THREE huge cranes struggled as they worked in unison, daylight fading, to slot the last section of the giant rainbow arch of sea containers into place on Beach Street Reserve, just up the road from Fremantle’s old traffic bridge on Canning Highway.
Nine metres high, 19 metres long and tipping the scales at 66 tonnes “Rainbow” presented challenges not usually faced in True Blue Containers day-to-day business, director Dion Clifford says.
“We had to modify containers in ways never done before.”
The company was approached by artist Marcus Canning two years ago as he unfolded his massive art project.
“Our part was to supply, modify and paint them,” Mr Clifford says.
The job was so huge True Blue partnered with neighbour CME Boilermaking to weld the huge metal struts inside the containers that allowed them to be bolted together.
CME’s managing director Peter Camarri says they made a life-sized template of the sculpture on the company’s factory floor to ensure the angles were perfectly aligned.
Mr Clifford says one of the difficulties in painting the sea containers was that once done, they couldn’t be put down on the ground for fear of scratching the surface. He says their yard was filled with sea containers propped up on stands.
“We had customers coming in and their wives were saying ‘I want one of those pink ones’,” Mr Clifford laughs.
“It gives you ideas…”
The containers were then trucked from True Blue’s Midvale yard to Fremantle for the final phase, a delicate operation despite the massive size of the art work – with each container weighing three tonnes.
“We are over the moon…to contribute to such an exciting project,” Mr Clifford says.
“From my point-of-view it’s the best piece of public art in Perth.”
RAINBOW is a work that is 110 per cent Freo, over-the-top fun and frivolous whilst remaining resonant and rich with deeper references, resplendent and radiant, brash and ballsy.
The work is a monumental welcome arch that speaks to the port environment over which it stands. These elements (sea container and rainbow) have strong associations with the history and character of Fremantle both in the historical and contemporary moment.

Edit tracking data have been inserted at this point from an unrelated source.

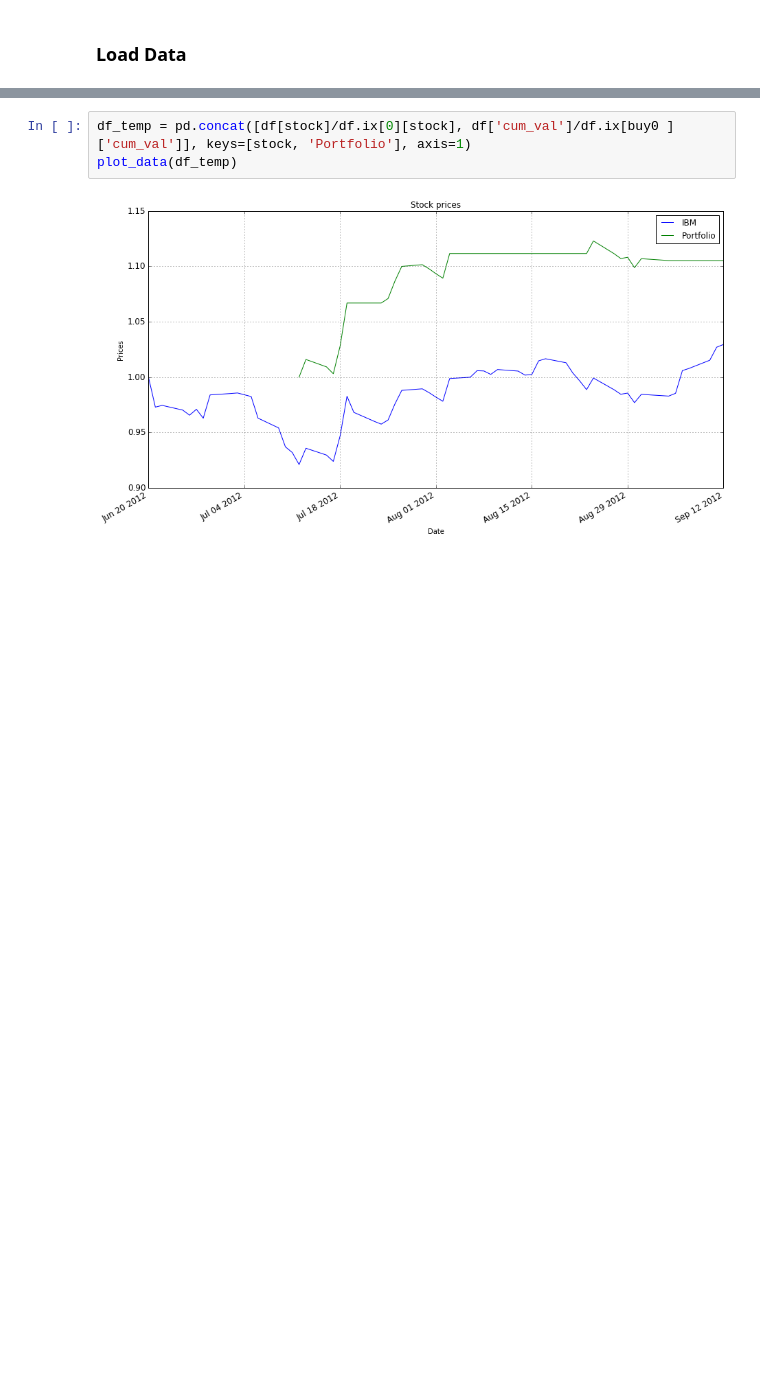
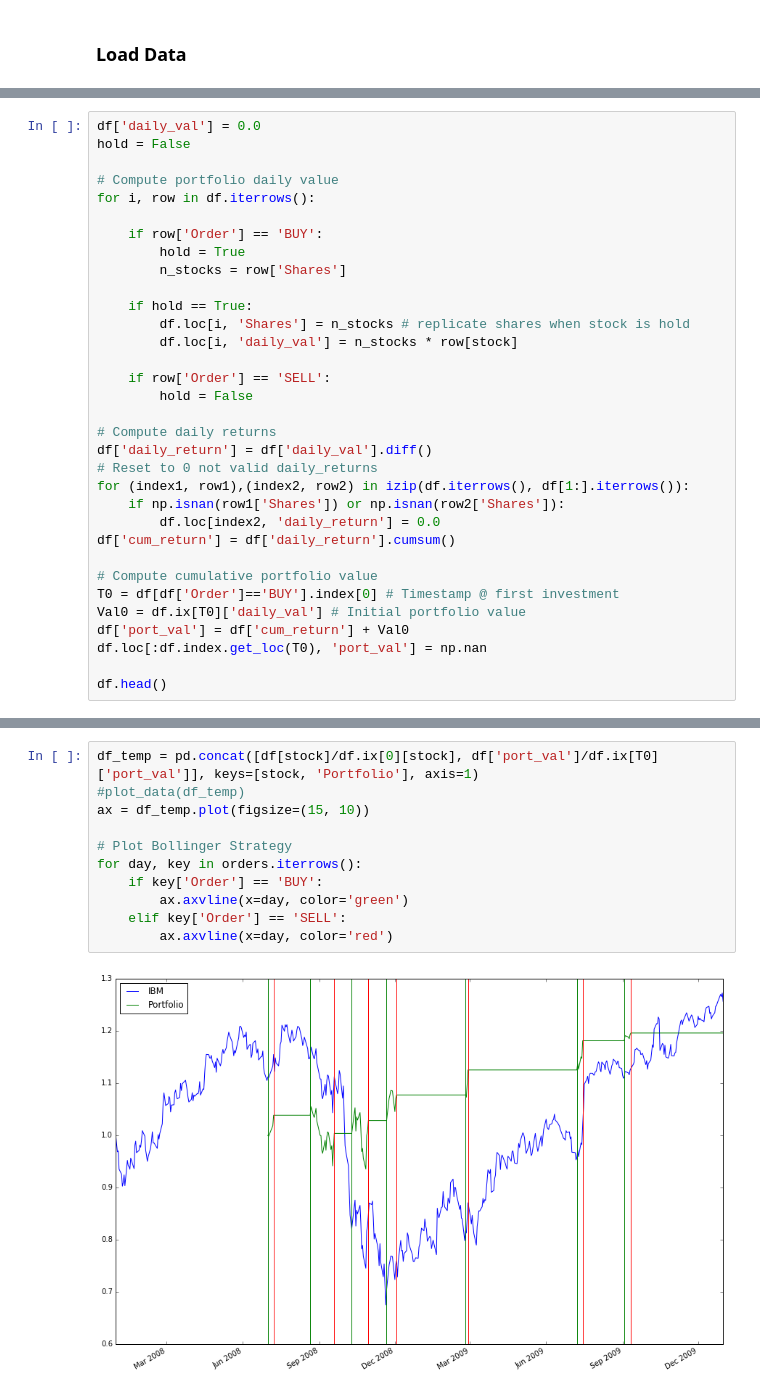
Before and after one commit to Carmine977/trading-strategy, a Jupyter notebook: back-testing.ipynb, the cells around one changed output, grey strips where cells are left out. Cells and saved outputs as stored; diff of their text form; blank space fills up the shorter version.

```diff
--- a/back-testing.ipynb
+++ b/back-testing.ipynb
@@ -98,0 +53,33 @@ df
+# %%
+df['daily_val'] = 0.0
+hold = False
+
+# Compute portfolio daily value
+for i, row in df.iterrows():
+
+    if row['Order'] == 'BUY':
+        hold = True
+        n_stocks = row['Shares']
+
+    if hold == True:
+        df.loc[i, 'Shares'] = n_stocks # replicate shares when stock is hold
+        df.loc[i, 'daily_val'] = n_stocks * row[stock]
+
+    if row['Order'] == 'SELL':
+        hold = False
+
+# Compute daily returns
+df['daily_return'] = df['daily_val'].diff()
+# Reset to 0 not valid daily_returns
+for (index1, row1),(index2, row2) in izip(df.iterrows(), df[1:].iterrows()):
+    if np.isnan(row1['Shares']) or np.isnan(row2['Shares']):
+        df.loc[index2, 'daily_return'] = 0.0
+df['cum_return'] = df['daily_return'].cumsum()
+
+# Compute cumulative portfolio value
+T0 = df[df['Order']=='BUY'].index[0] # Timestamp @ first investment
+Val0 = df.ix[T0]['daily_val'] # Initial portfolio value
+df['port_val'] = df['cum_return'] + Val0
+df.loc[:df.index.get_loc(T0), 'port_val'] = np.nan
+
+df.head()
@@ -99,5 +95,13 @@ df
 # %%
-df_temp = pd.concat([df[stock]/df.ix[0][stock], df['cum_val']/df.ix[buy0 ]['cum_val']], keys=[stock, 'Portfolio'], axis=1)
-plot_data(df_temp)
+df_temp = pd.concat([df[stock]/df.ix[0][stock], df['port_val']/df.ix[T0]['port_val']], keys=[stock, 'Portfolio'], axis=1)
+#plot_data(df_temp)
+ax = df_temp.plot(figsize=(15, 10))
+
+# Plot Bollinger Strategy
+for day, key in orders.iterrows():
+    if key['Order'] == 'BUY':
+        ax.axvline(x=day, color='green')
+    elif key['Order'] == 'SELL':
+        ax.axvline(x=day, color='red')
 # %% [output]
-[figure, old version]
+[figure, new version]
```
Also changed, not shown: parts of 14 cells of this notebook, 5 other files.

Containers are a ubiquitous element in the port environment and its surrounds and a direct symbol of the history of Fremantle as a commercial port from the deepening of the harbour by CY O’Connor in 1897.
The rainbow is a symbol of many things including alternative and counter cultural hippy styles and aesthetics, a distinctive and ongoing element of the Freo character.
The rainbow is associated with dreams, flights of fancy and the escapism of fantasy.
It’s a universal symbol of hope as well as aspiration.
By slamming these seemingly incongruous elements together, the results speak volumes about the unique spirit of Freo as well as its character – big, bold and brutally beautiful. Colourful, creative and a little bit crazy. Super-sized playful on an industrial scale. Welcoming, whimsical and joyful. Undeniably and distinctively – Freo.
The work gives a nod to the ready-made as much as concrete art, pop art as much as minimalism, it also speaks to global economic as well as cultural concerns in the age of late capitalism.
It was the transportation entrepreneur Malcom McLean who revolutionised international trade in 1956 when he developed the intermodal shipping container, standardised the transportation of goods around the globe and ultimately lowered the cost of goods, everywhere – contributing more than any other single invention to the exponential explosion of globalised economy and world trade that was to roll out over the second half of the 20th century.
Rainbow is a new iconic entry statement for the portside City of Fremantle – visible from a range of major entry arteries – from the water, from the air, from rail as well as car. Its presence is as architectural as it is sculptural, awe inspiring for the pedestrian to engage with, a beacon of welcome that is instantly recognisable from afar.